◆ Work request
Scan the records for the string "HTML" and copy every line that holds it.

◆ Source material
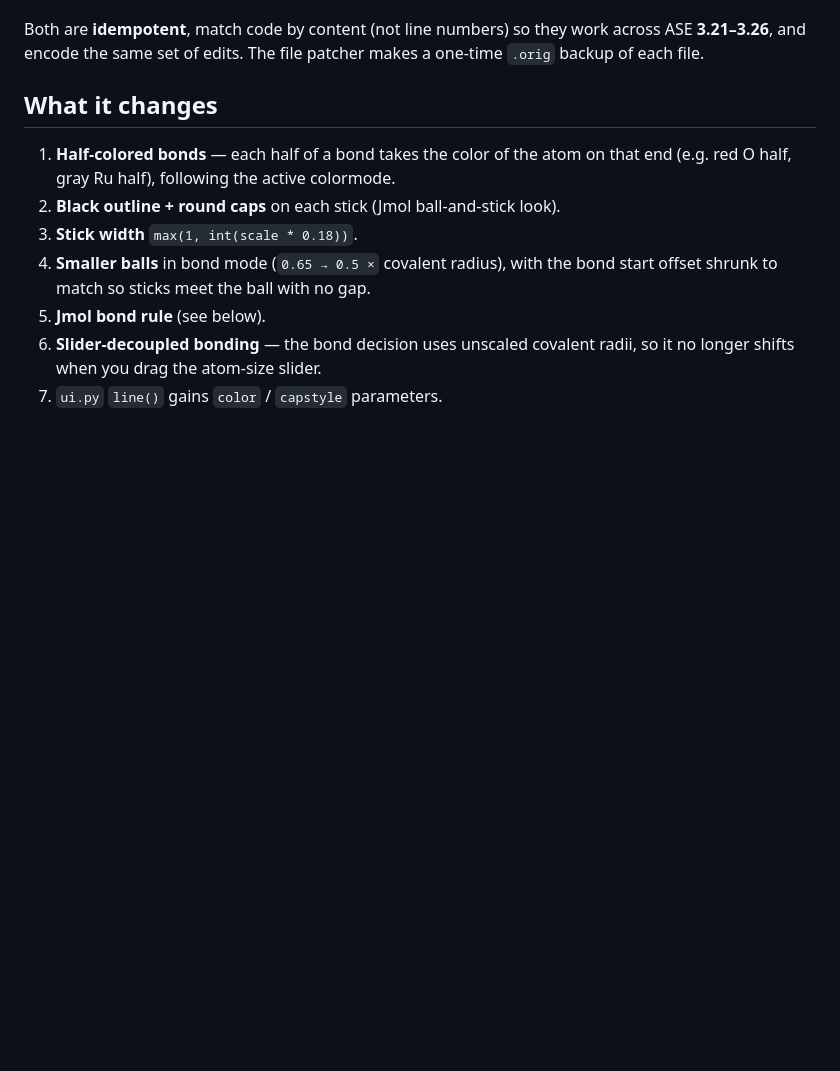
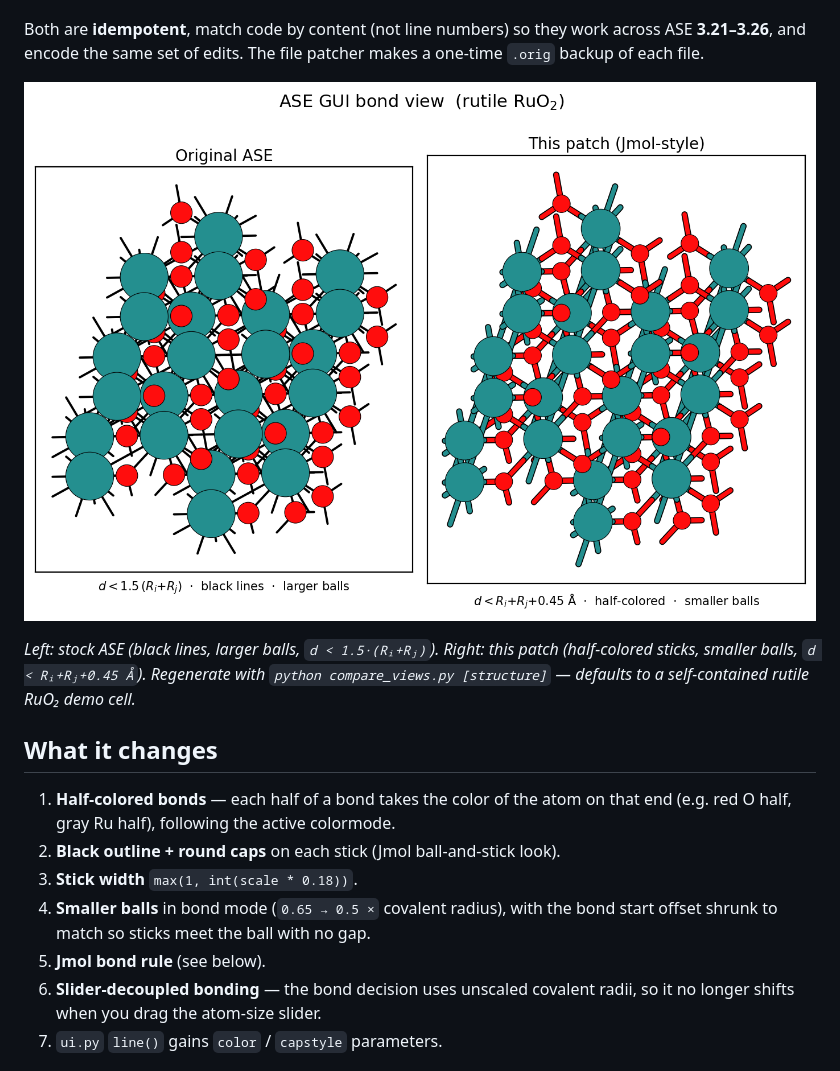
Before and after one commit to gitlzzz/ase-gui-jmol-bonds, a Markdown page: README.md, the part around the change. Rendered like a GitHub page; pictures changed too: comparison.png (added); blank space fills up the shorter version.

```diff
--- a/README.md
+++ b/README.md
@@ -13,6 +13,13 @@ Two ways to apply it, same result:
 Both are **idempotent**, match code by content (not line numbers) so they work
 across ASE **3.21–3.26**, and encode the same set of edits. The file patcher
 makes a one-time `.orig` backup of each file.
+
+![Original ASE vs. this patch](comparison.png)
+
+*Left: stock ASE (black lines, larger balls, `d < 1.5·(Rᵢ+Rⱼ)`). Right: this
+patch (half-colored sticks, smaller balls, `d < Rᵢ+Rⱼ+0.45 Å`). Regenerate with
+`python compare_views.py [structure]` — defaults to a self-contained rutile RuO₂
+demo cell.*
 
 ## What it changes
 
```
Also changed, not shown: 1 other file.
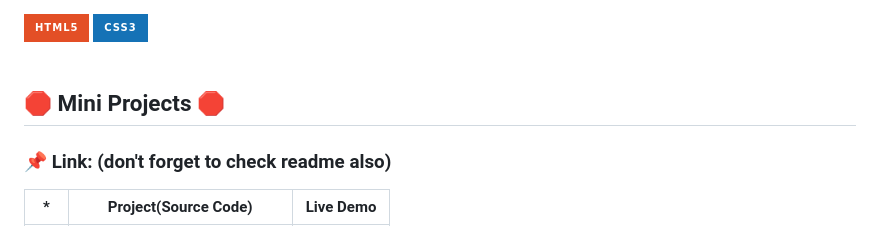
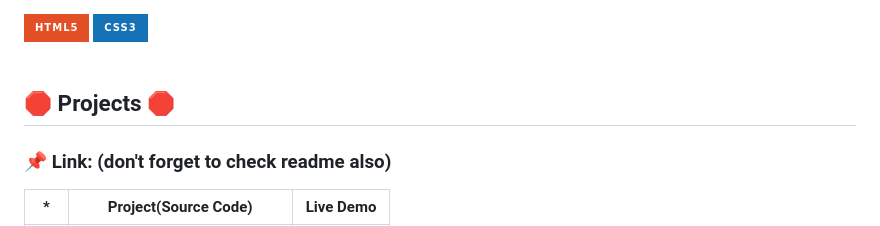
Before and after one commit to mk-manishkumar/HTML-CSS-Projects, a Markdown page: README.md, the part around the change. Rendered like a GitHub page; badges without logos.

Commit message:
updated README.md of HTML-CSS Projects repo

```diff
--- a/README.md
+++ b/README.md
@@ -17,7 +17,7 @@ This repository comprises a collection of 15 impeccably designed HTML and CSS pr
 <br>
 
 
-## 🛑 Mini Projects 🛑
+## 🛑 Projects 🛑
 
 ### 📌 **Link: (don't forget to check readme also)**
 
```
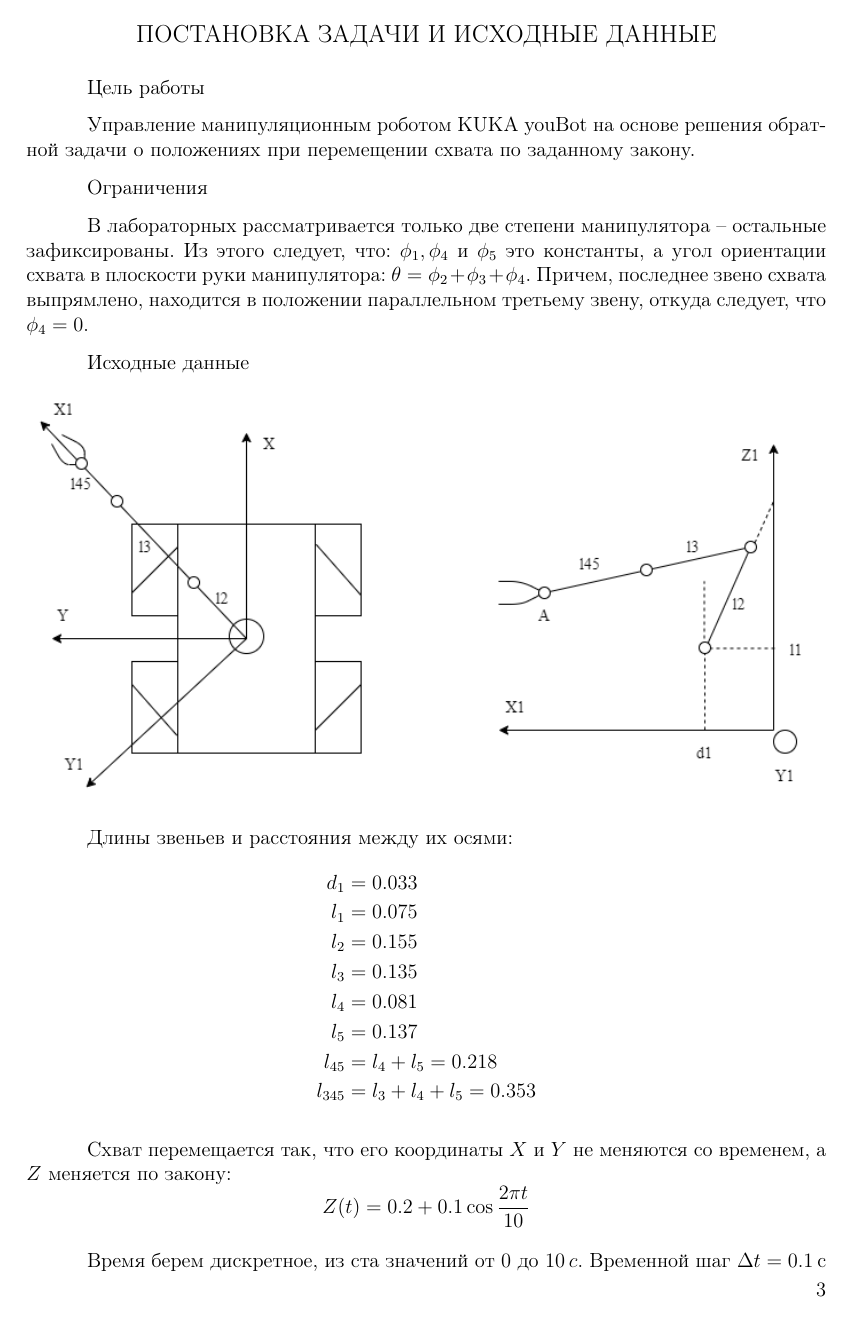
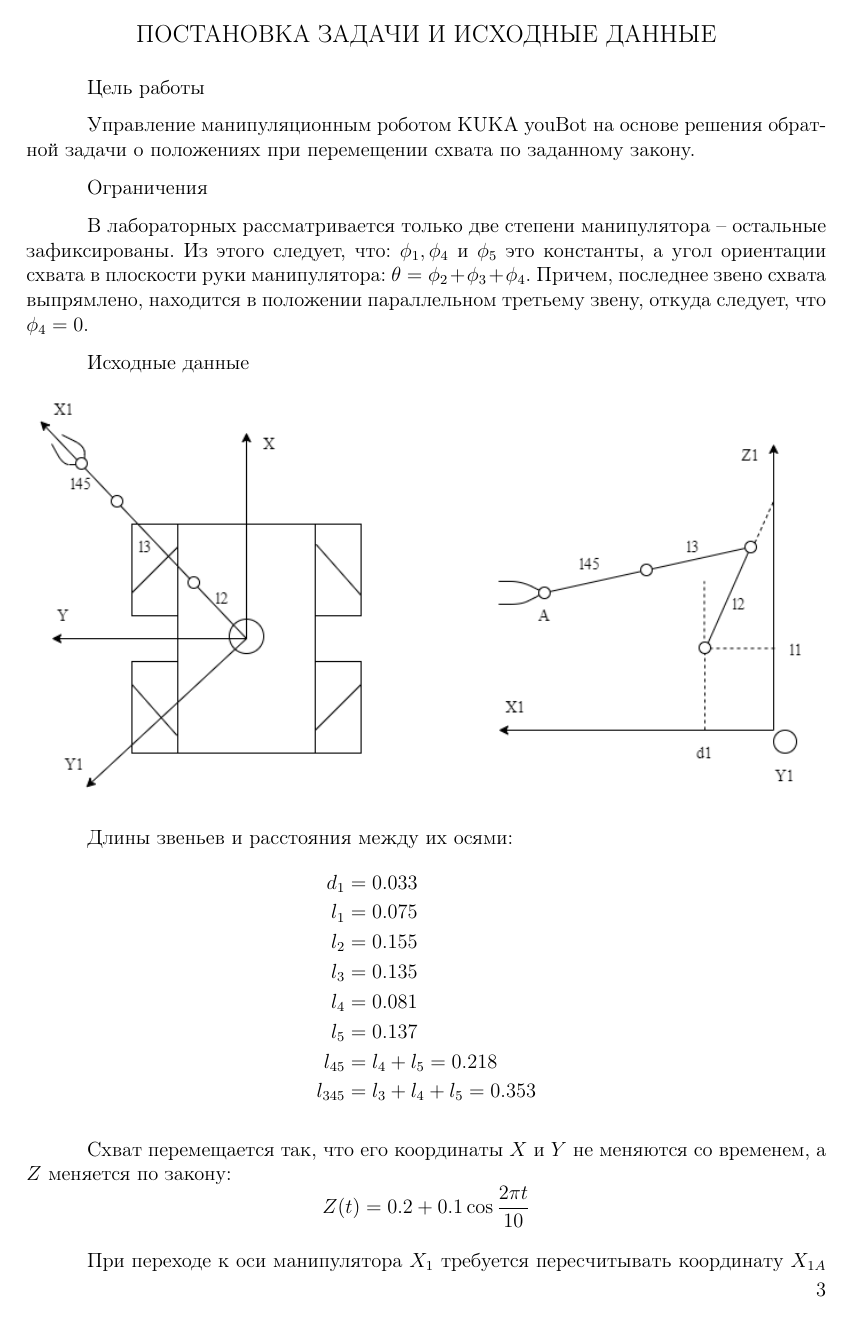
Before and after one commit to tonykolomeytsev/omr_laba1, a LaTeX document (index.tex, which reads chapter_intro/chapter_intro.tex): page 2 of 7. Compiled offline with pdfLaTeX; a LaTeX package or settings file that is missing is left out.

Commit message:
Доделано введение.

```diff
--- a/chapter_intro/chapter_intro.tex
+++ b/chapter_intro/chapter_intro.tex
@@ -29,6 +29,8 @@
 Схват перемещается так, что его координаты $X$ и $Y$ не меняются со временем, а $Z$ меняется по закону:
 $$ Z(t) = 0.2 + 0.1 \cos \frac{2 \pi t}{10} $$
 
+При переходе к оси манипулятора $X_{1}$ требуется пересчитывать координату $X_{1A}$ следующим образом:
+$$X_{1A}=\sqrt{X^2+Y^2}$$
 Время берем дискретное, из ста значений от $0$ до $10 \: c$. Временной шаг $ \Delta t = 0.1 \: с $
 
 Так как для управления движением манипулятора используются «технические» углы $A_i$, отсчет которых производится от упоров, то необходим переход от углов $\varphi_i$ к $A_i$, который осуществляется следующим образом:
```
Also changed, not shown: index.pdf, 1 other file.
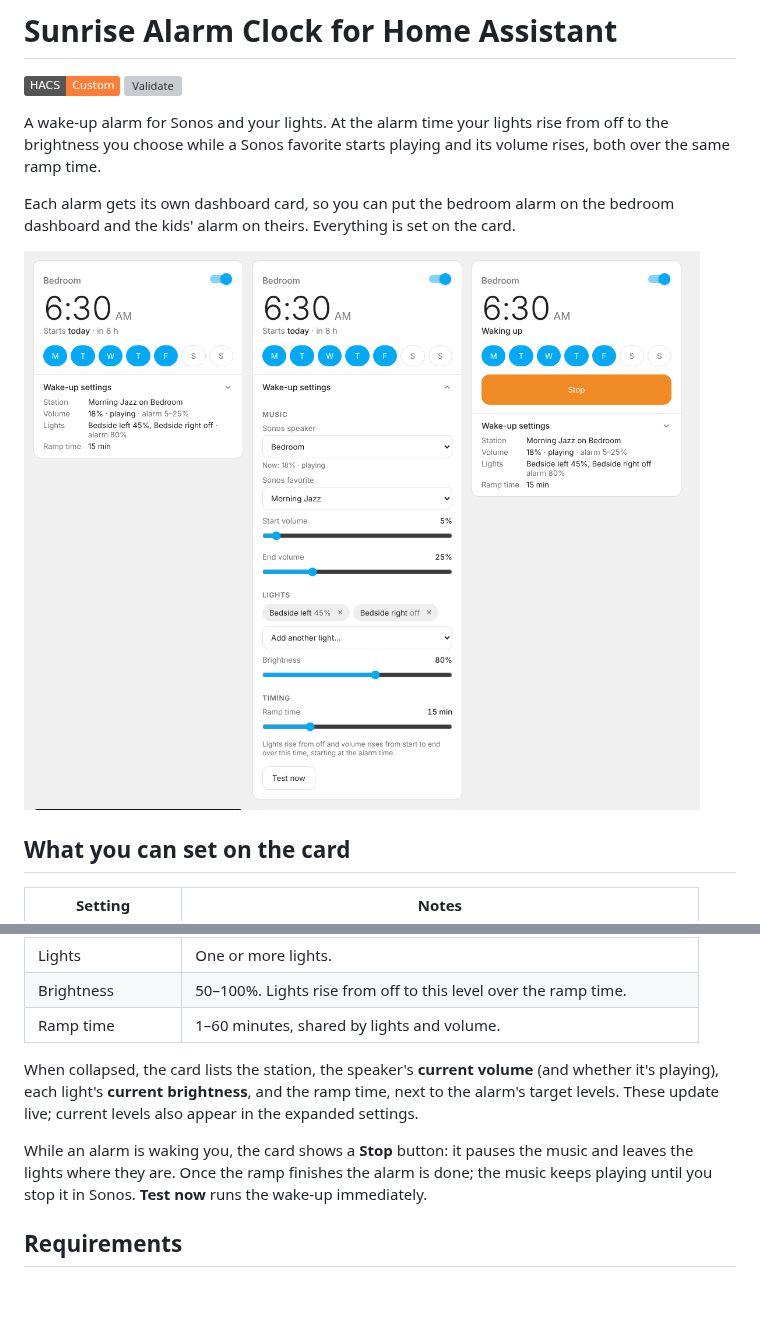
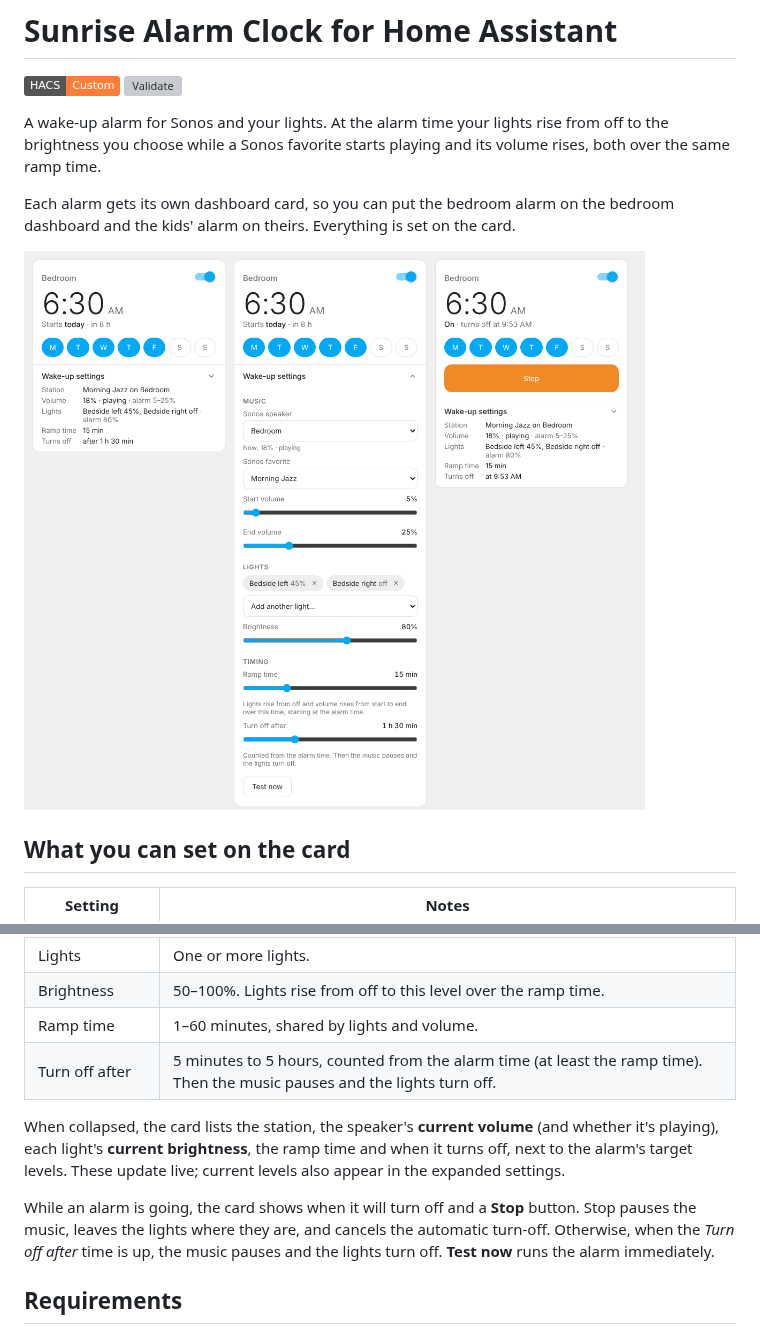
Before and after one commit to Rogervand/ha-sunrise-alarm, a Markdown page: README.md, 2 parts joined by grey strips. Drawn GitHub-style; pictures changed too: docs/card.png; badges without logos; blank space fills up the shorter version; grey boxes are pictures that could not be loaded.

```diff
--- a/README.md
+++ b/README.md
@@ -22,10 +22,11 @@ Each alarm gets its own dashboard card, so you can put the bedroom alarm on the
 | Lights | One or more lights. |
 | Brightness | 50–100%. Lights rise from off to this level over the ramp time. |
 | Ramp time | 1–60 minutes, shared by lights and volume. |
+| Turn off after | 5 minutes to 5 hours, counted from the alarm time (at least the ramp time). Then the music pauses and the lights turn off. |
 
-When collapsed, the card lists the station, the speaker's **current volume** (and whether it's playing), each light's **current brightness**, and the ramp time, next to the alarm's target levels. These update live; current levels also appear in the expanded settings.
+When collapsed, the card lists the station, the speaker's **current volume** (and whether it's playing), each light's **current brightness**, the ramp time and when it turns off, next to the alarm's target levels. These update live; current levels also appear in the expanded settings.
 
-While an alarm is waking you, the card shows a **Stop** button: it pauses the music and leaves the lights where they are. Once the ramp finishes the alarm is done; the music keeps playing until you stop it in Sonos. **Test now** runs the wake-up immediately.
+While an alarm is going, the card shows when it will turn off and a **Stop** button. Stop pauses the music, leaves the lights where they are, and cancels the automatic turn-off. Otherwise, when the *Turn off after* time is up, the music pauses and the lights turn off. **Test now** runs the alarm immediately.
 
 ## Requirements
 
```
Also changed, not shown: other parts of README.md (+5 -5 lines), 12 other files.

◆ Completed task
Before and after one commit to mk-manishkumar/HTML-CSS-Projects, a Markdown page: README.md, the part around the change. Rendered like a GitHub page; badges without logos.
updated README.md of HTML-CSS Projects repo
@@ -17,7 +17,7 @@ This repository comprises a collection of 15 impeccably designed HTML and CSS pr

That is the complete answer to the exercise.